Trump calls the immigrant families he's tearing apart 'animals'


Trump lashed out at immigrants as 'animals,' in the latest hollow justification of his cruel policy designed to break families apart.

Trump's bigoted crusade against immigrants took another repugnant step on Wednesday, when he labeled people who have attempted to seek refuge in the United States as "animals."

Speaking at a White House event attacking California for being welcoming to immigrants — a notion so ingrained in American tradition it is inscribed on the Statue of Liberty — Trump lashed out in typically hateful fashion.

"We're taking people out of the country. You wouldn't believe how bad these people are," he insisted.

In fact, in Trump's mind, the people coming here, desperate for a better life, are not even human.

"These aren't people, they're animals," he sneered.

The Trump administration has ramped up the deportation of undocumented immigrants, following through on the anti-immigrant message Trump used throughout the presidential campaign.

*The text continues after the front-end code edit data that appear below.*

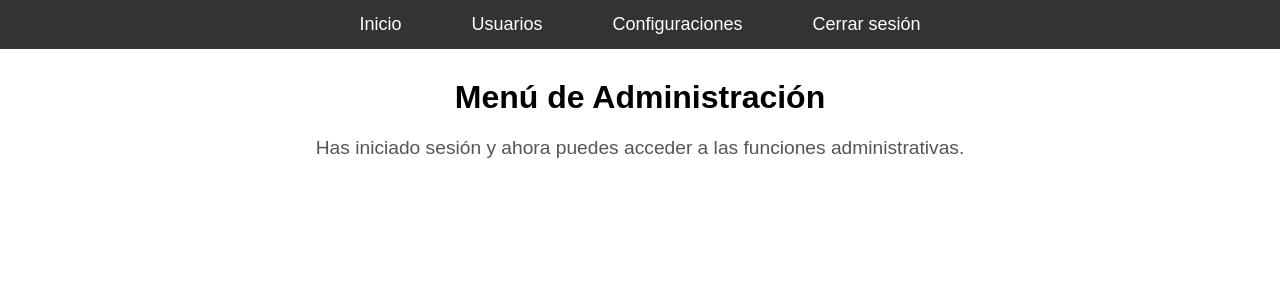
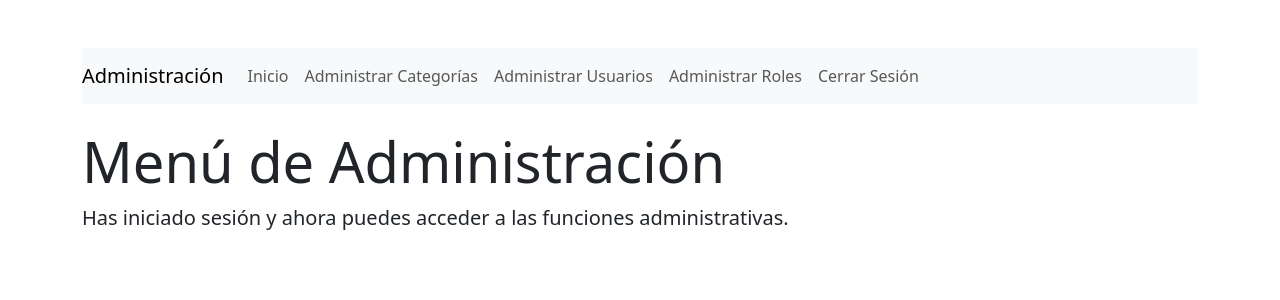
Before and after one commit to AlexZepeda19/Framework-frontend, a React (Create React App) app: page /pages/MenuAdmin in a window 1280 px wide. Shown: the top 300 px of the page. Built offline with nearby package versions, Linux system fonts and the light colour scheme.

Commit message:
Boostrap agregado.

```diff
--- a/package.json
+++ b/package.json
@@ -6,7 +6,10 @@
     "@testing-library/jest-dom": "^5.17.0",
     "@testing-library/react": "^13.4.0",
     "@testing-library/user-event": "^13.5.0",
+    "boostrap": "^2.0.0",
+    "bootstrap": "^5.3.3",
     "react": "^18.3.1",
+    "react-bootstrap": "^2.10.5",
     "react-dom": "^18.3.1",
     "react-router-dom": "^6.28.0",
     "react-scripts": "^5.0.1",
--- a/src/App.js
+++ b/src/App.js
@@ -3,6 +3,7 @@ import { BrowserRouter as Router, Route, Routes } from 'react-router-dom';
 import './App.css';
 import Login from './components/Login';
 import MenuAdmin from './pages/MenuAdmin';
+import 'bootstrap/dist/css/bootstrap.min.css';
 
 function App() {
   return (<Router>
--- a/src/components/Login.css
+++ /dev/null
@@ -1,45 +0,0 @@
-/* Estilo general para el formulario */
-form {
-    display: flex;
-    flex-direction: column;
-    align-items: center;
-    background-color: #f2f2f2;
-    padding: 20px;
-    border-radius: 10px;
-    box-shadow: 0 0 10px rgba(0, 0, 0, 0.1);
-    max-width: 400px;
-    margin: auto;
-    margin-top: 50px;
-  }
-
-  /* Estilo para las etiquetas de los inputs */
-  label {
-    margin: 10px 0 5px;
-    font-weight: bold;
-  }
-
-  /* Estilo para los inputs */
-  input[type="email"],
-  input[type="password"] {
-    padding: 10px;
-    margin-bottom: 15px;
-    border: 1px solid #ccc;
-    border-radius: 5px;
-    width: 100%;
-    box-sizing: border-box;
-  }
-
-  /* Estilo para el botón */
-  button {
-    padding: 10px 15px;
-    color: white;
-    background-color: #4CAF50;
-    border: none;
-    border-radius: 5px;
-    cursor: pointer;
-    transition: background-color 0.3s ease;
-  }
-
-  button:hover {
-    background-color: #45a049;
-  }
--- a/src/components/Login.jsx
+++ b/src/components/Login.jsx
@@ -1,6 +1,6 @@
 import React, { useState } from 'react';
 import { useNavigate } from 'react-router-dom';
-import './Login.css'
+
 
 const Login = () => {
   const [email, setEmail] = useState('');
@@ -43,29 +43,19 @@ const Login = () => {
   };
 
   return (
-    <form onSubmit={handleSubmit}>
-      <label htmlFor="email">Email:</label>
-      <input
-        type="email"
-        id="email"
-        value={email}
-        onChange={(e) => setEmail(e.target.value)}
-        required
-      />
-      <br />
-
-      <label htmlFor="password">Contraseña:</label>
-      <input
-        type="password"
-        id="password"
-        value={password}
-        onChange={(e) => setPassword(e.target.value)}
-        required
-      />
-      <br />
-
-      <button type="submit">Iniciar Sesión</button>
-    </form>
+    <div className="container mt-5">
+      <form onSubmit={handleSubmit} className="border p-4 shadow-sm rounded">
+        <div className="form-group">
+          <label htmlFor="email">Email:</label>
+          <input type="email" id="email" value={email} onChange={(e) => setEmail(e.target.value)} required className="form-control" />
+        </div>
+        <div className="form-group">
+          <label htmlFor="password">Contraseña:</label>
+          <input type="password" id="password" value={password} onChange={(e) => setPassword(e.target.value)} required className="form-control" />
+        </div>
+        <button type="submit" className="btn btn-primary">Iniciar Sesión</button>
+      </form>
+    </div>
   );
 };
 
--- a/src/pages/MenuAdmin.css
+++ /dev/null
@@ -1,55 +0,0 @@
-/* Estilos para el contenedor principal */
-.menu-container {
-    font-family: Arial, sans-serif;
-    margin: 0;
-    padding: 0;
-}
-
-/* Estilos para el Navbar */
-.navbar {
-    background-color: #333;
-    overflow: hidden;
-}
-
-/* Estilos para los elementos de la lista del navbar */
-.navbar ul {
-    list-style-type: none;
-    margin: 0;
-    padding: 0;
-    display: flex;
-    justify-content: center;
-}
-
-/* Estilos para los enlaces del navbar */
-.navbar li {
-    margin: 0 15px;
-}
-
-.navbar a {
-    text-decoration: none;
-    color: white;
-    font-size: 18px;
-    padding: 14px 20px;
-    display: block;
-    text-align: center;
-}
-
-.navbar a:hover {
-    background-color: #575757;
-}
-
-/* Estilos para el título */
-h1 {
-    text-align: center;
-    color: black;
-    margin-top: 30px;
-    font-size: 2em;
-}
-
-/* Estilos para el párrafo */
-p {
-    text-align: center;
-    color: #555;
-    font-size: 1.2em;
-    margin-top: 10px;
-}
--- a/src/pages/MenuAdmin.jsx
+++ b/src/pages/MenuAdmin.jsx
@@ -1,21 +1,25 @@
 import React from 'react';
-import './MenuAdmin.css'; // Asegúrate de importar el archivo CSS
 
 const MenuAdmin = () => {
-    return (
-        <div className="menu-container">
-            <nav className="navbar">
-                <ul>
-                    <li><a href="/home">Inicio</a></li>
-                    <li><a href="/users">Usuarios</a></li>
-                    <li><a href="/settings">Configuraciones</a></li>
-                    <li><a href="/logout">Cerrar sesión</a></li>
+    return (<div className="container mt-5">
+        <nav className="navbar navbar-expand-lg navbar-light bg-light mb-4">
+            <a className="navbar-brand" href="/">Administración</a>
+            <button className="navbar-toggler" type="button" data-toggle="collapse" data-target="#navbarNav" aria-controls="navbarNav" aria-expanded="false" aria-label="Toggle navigation">
+                <span className="navbar-toggler-icon"></span> </button> <div className="collapse navbar-collapse" id="navbarNav">
+                <ul className="navbar-nav"> <li className="nav-item"> <a className="nav-link" href="/Home">Inicio</a> </li>
+                    <li className="nav-item"> <a className="nav-link" href="/Categorias">Administrar Categorías</a> </li>
+                    <li className="nav-item"> <a className="nav-link" href="/Usuarios">Administrar Usuarios</a> </li>
+                    <li className="nav-item"> <a className="nav-link" href="/Roles">Administrar Roles</a> </li>
+                    <li className="nav-item"> <a className="nav-link" href="/Logout">Cerrar Sesión</a> </li>
                 </ul>
-            </nav>
-            <h1>Menú de Administración</h1>
-            <p>Has iniciado sesión y ahora puedes acceder a las funciones administrativas.</p>
+            </div>
+        </nav>
+        <div className="jumbotron">
+            <h1 className="display-4">Menú de Administración</h1>
+            <p className="lead">Has iniciado sesión y ahora puedes acceder a las funciones administrativas.</p>
         </div>
-    );
+    </div>);
 };
 
+
 export default MenuAdmin;
```
Also changed, not shown: 1 other file (tests, documents, lock files or other folders).
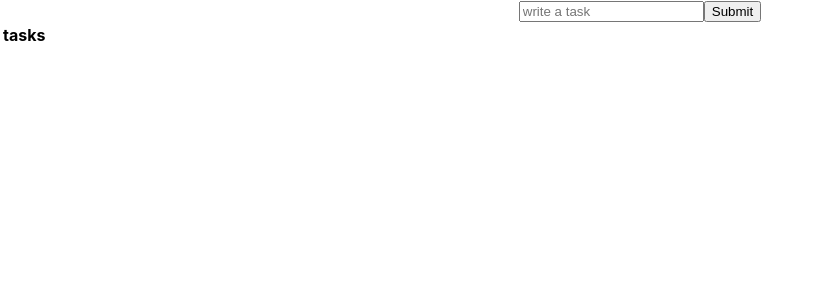
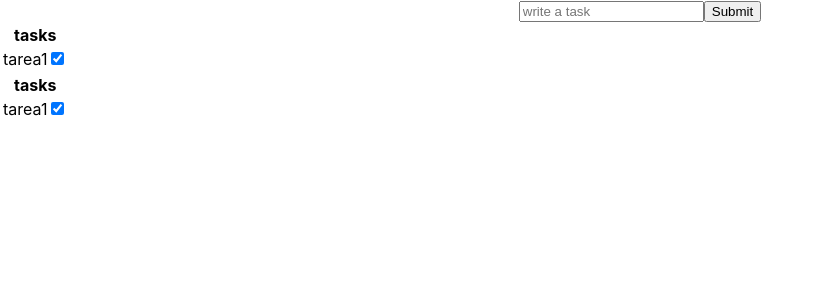
Before and after one commit to DanielCruz12/Crud-React, a React (Create React App) app: page / in a window 1280 px wide. Shown: the top 300 px of the page, without its empty margins (0-821 px from the left). Built offline with nearby package versions, Linux system fonts and the light colour scheme.

Commit message:
Task done, toggleTask

```diff
--- a/src/App.js
+++ b/src/App.js
@@ -1,46 +1,44 @@
 import "./App.css";
 import { useState, useEffect } from "react";
 import { TasksCreator } from "./components/TasksCreator";
+import { TaskTable } from "./components/TaskTable";
 
 function App() {
-  const [listarTareas, setListarTareas] = useState([]);
+  const [listarTareas, setListarTareas] = useState([
+    {
+      name: "tarea1",
+      done: true,
+    },
+  ]);
 
   //si no existe, se puede agregar
   const crearTareas = (nombreTarea) => {
     if (!listarTareas.find((task) => task.name === nombreTarea))
-      setListarTareas([...listarTareas, { name: nombreTarea }]);
+      setListarTareas([...listarTareas, { name: nombreTarea, done: false }]);
   };
 
-  useEffect(() => {
-    let data = localStorage.getItem('tareas')
-      if(data){
-        setListarTareas(JSON.parse(data));
-      }
-  }, [])
+  const ToggleTask= (tarea) => {
+    setListarTareas(
+      listarTareas.map(t => (t.name === tarea.name) ? {...t, done: !t.done} : t )
+    )
+  }
 
   useEffect(() => {
-    localStorage.setItem('tareas', JSON.stringify(listarTareas))
-  }, [listarTareas])
+    let data = localStorage.getItem("tareas");
+    if (data) {
+      setListarTareas(JSON.parse(data));
+    }
+  }, []);
 
+  useEffect(() => {
+    localStorage.setItem("tareas", JSON.stringify(listarTareas));
+  }, [listarTareas]);
 
   return (
     <div className="App">
       <TasksCreator crearTareas={crearTareas}></TasksCreator>
-
-      <table>
-        <thead>
-          <tr>
-            <th>tasks</th>
-          </tr>
-        </thead>
-        <tbody>
-          {listarTareas.map((tareas) => (
-            <tr key={tareas.name}>
-              <td>{tareas.name}</td>
-            </tr>
-          ))}
-        </tbody>
-      </table>
+      <TaskTable tasks={listarTareas} ToggleTask={ToggleTask}></TaskTable>
+      <TaskTable tasks={listarTareas} ToggleTask={ToggleTask}></TaskTable>
     </div>
   );
 }
--- /dev/null
+++ b/src/components/TaskRow.js
@@ -0,0 +1,14 @@
+export const TaskRow = ({ tarea, ToggleTask }) => {
+  return (
+    <tr>
+      <td>
+        {tarea.name}
+        <input
+          type="checkbox"
+          checked={tarea.done}
+          onChange={() => ToggleTask(tarea)}
+        ></input>
+      </td>
+    </tr>
+  );
+};
--- /dev/null
+++ b/src/components/TaskTable.js
@@ -0,0 +1,18 @@
+import { TaskRow } from "./TaskRow";
+
+export const TaskTable = ({ tasks, ToggleTask }) => {
+  return (
+    <table>
+      <thead>
+        <tr>
+          <th>tasks</th>
+        </tr>
+      </thead>
+      <tbody>
+        {tasks.map((tarea) => (
+          <TaskRow tarea={tarea} key={tarea.name} ToggleTask={ToggleTask}/>
+        ))}
+      </tbody>
+    </table>
+  );
+};
```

He infamously launched his campaign by calling Mexicans rapists and calling for an unworkable wall to be built on the southern U.S. border.

In December 2017, he went after the immigration lottery system. "They give us their worst people," he said of other countries, "the worst of the worst." He was rebuked for that callous statement by Father James Martin, as well as former CIA Director and retired four-star General Michael Hayden.

But he has only gotten worse.

Trump recently implemented a harsh new policy through Attorney General Jeff Sessions that would rip families apart at the border. His administration is considering using military bases to hold the increased number of children the government will be tearing away from their parents.

Now, he's made his hatred for immigrants even more clear.

But the people who are facing deportation are human beings, not "animals."

They are families like Alexander Parker and Krisha Schmick of Camp Hill, Pennsylvania, who had their wedding day ruined after ICE agents came for Alexander. His sin was that he was born in Guatemala and adopted and brought to the United States at eight months old.

He was fingerprinted, and agents threatened to take him to an immigration detention center. While he was eventually able to prove his residency, an immigration judge had the ability to cause complete disruption in his life.

The Trump administration has pushed for these judges to have near absolute power in their rulings, even for immigrant children.

Apparently, Trump also believes people like Jorge Garcia are also "animals." Garcia was brought to America at 10 years old. Now 39, Garcia was separated from his wife and two teenage children and deported to Mexico.

His wife Cindy told ABC News the event left her "very sad, very depressed, emotional" ever since.

"It's like a nightmare," she added.

Another "animal" must have been Sergio Avila, the husband of Army officer Tim Martin Brown. Avila was detained by ICE and put through the process of being deported to Honduras, a country he had not seen since he was eight years old.

Brown pointed out that his husband was not only being separated from his family but being sent completely unprepared to a community "hostile to the LGBTQ community."

In New Jersey, Vitor Pukri was sent back to Albania by ICE. He has lived in the United States for 17 years, married and fathered three children. His wife, Neta, has also been taken into ICE custody.

These are the so-called "animals" Trump has declared war on. Their families are the casualties of his indifference and bigotry.

Under the guise of keeping America safe, Trump himself has replaced traditional American values with ugly, animalistic impulses.